Web interface edit records
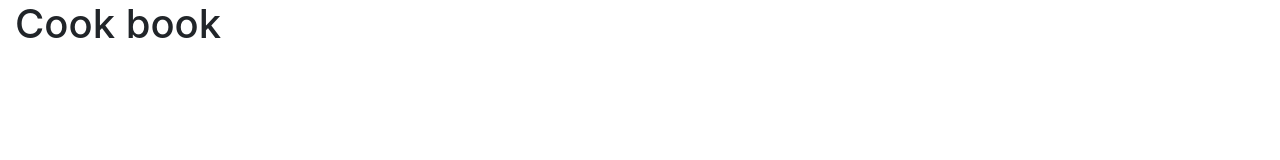
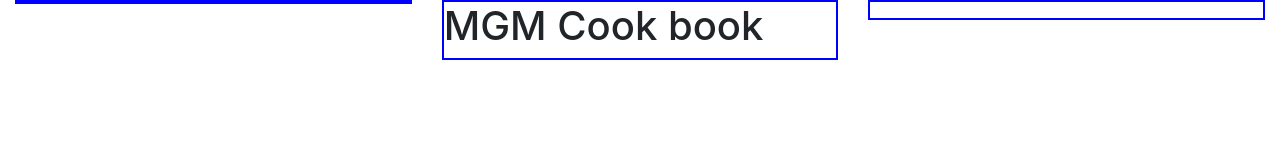
Before and after one commit to Magimart/MGM-cookBook, a website: page src/content/contentTemplate.html in a window 1280 px wide. Drawn offline with nearby package versions, Linux system fonts and the light colour scheme; files that its build step writes are made by us from their sources.

Commit message:
Added HTML/Css basics for Content.html

```diff
--- a/src/content/contentTemplate.html
+++ b/src/content/contentTemplate.html
@@ -4,17 +4,66 @@
   <meta name="viewport" content="width=device-width, initial-scale=1.0" />
   <meta charset="UTF-8" />
   <link rel="stylesheet" href="https://stackpath.bootstrapcdn.com/bootstrap/4.5.2/css/bootstrap.min.css" integrity="sha384-JcKb8q3iqJ61gNV9KGb8thSsNjpSL0n8PARn9HuZOnIxN0hoP+VmmDGMN5t9UJ0Z" crossorigin="anonymous">
-    <link rel="stylesheet" href="styles.css" />
+  <link rel="stylesheet" href="src/css/styles.css" />
 
-    <title>Cook Book</title>
+  <title>Cook Book - Template</title>
 
 </head>
 <body>
+<div class="container-fluid">
 
+  <!-- Header Section -->
+  <div class=row>
+    <!--   Logo-->
+    <div class=col>
+      <div class=logo>
+      </div>
+    </div>
+    <!--  Header-titel -->
+    <div class=col>
+      <div class=header-title>
+        <h1>MGM Cook book</h1>
+      </div>
+    </div>
+    <!--   Navbar-->
+    <div class=col>
+      <div class=navbar>
+        <!-- list items-->
+      </div>
+    </div>
+  </div>
 
-<div class="container-fluid">
-<h1>Cook book</h1>
+  <!-- Content Section -->
+  <div class="row">
+    <!--    Big picture -->
+    <div class="col">
     </div>
+    <!-- Pictures in line -->
+    <div class="col">
+      <div class="row">
+        <!--  upper picture-->
+      </div>
+      <div class="row">
+        <!--  middle picture-->
+      </div>
+      <div class="row">
+        <!--  lower picture-->
+      </div>
+    </div>
+    <!--Recipe section-->
+    <div class="col">
+      <!--   recipe table -->
+    </div>
+
+    <!-- Footer Section -->
+    <div class="row">
+      <div class="col">
+        <!--Social media navbar-->
+      </div>
+    </div>
+  </div>
+</div>
+
 
 <script src="https://code.jquery.com/jquery-3.5.1.slim.min.js" integrity="sha384-DfXdz2htPH0lsSSs5nCTpuj/zy4C+OGpamoFVy38MVBnE+IbbVYUew+OrCXaRkfj" crossorigin="anonymous"></script>
 <script src="https://cdn.jsdelivr.net/npm/popper.js@1.16.1/dist/umd/popper.min.js" integrity="sha384-9/reFTGAW83EW2RDu2S0VKaIzap3H66lZH81PoYlFhbGU+6BZp6G7niu735Sk7lN" crossorigin="anonymous"></script>
--- /dev/null
+++ b/src/css/styles.css
@@ -0,0 +1,12 @@
+
+.logo{
+    border: 2px blue solid;
+}
+
+.header-title{
+    border: 2px blue solid;
+}
+
+.navbar{
+    border: 2px blue solid;
+}
```
Also changed, not shown: src/layoutWebpage/Folie1.PNG (renamed from src/Layout Webpage/Folie1.PNG), src/layoutWebpage/Folie2.PNG (renamed from src/Layout Webpage/Folie2.PNG), 3 other files. Lines whose indentation alone changed are shown as unchanged.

- [Work request]: Answer with the number alone after tallying the lines of the entries above that contain the word "script".

- [Answer for the task]: 2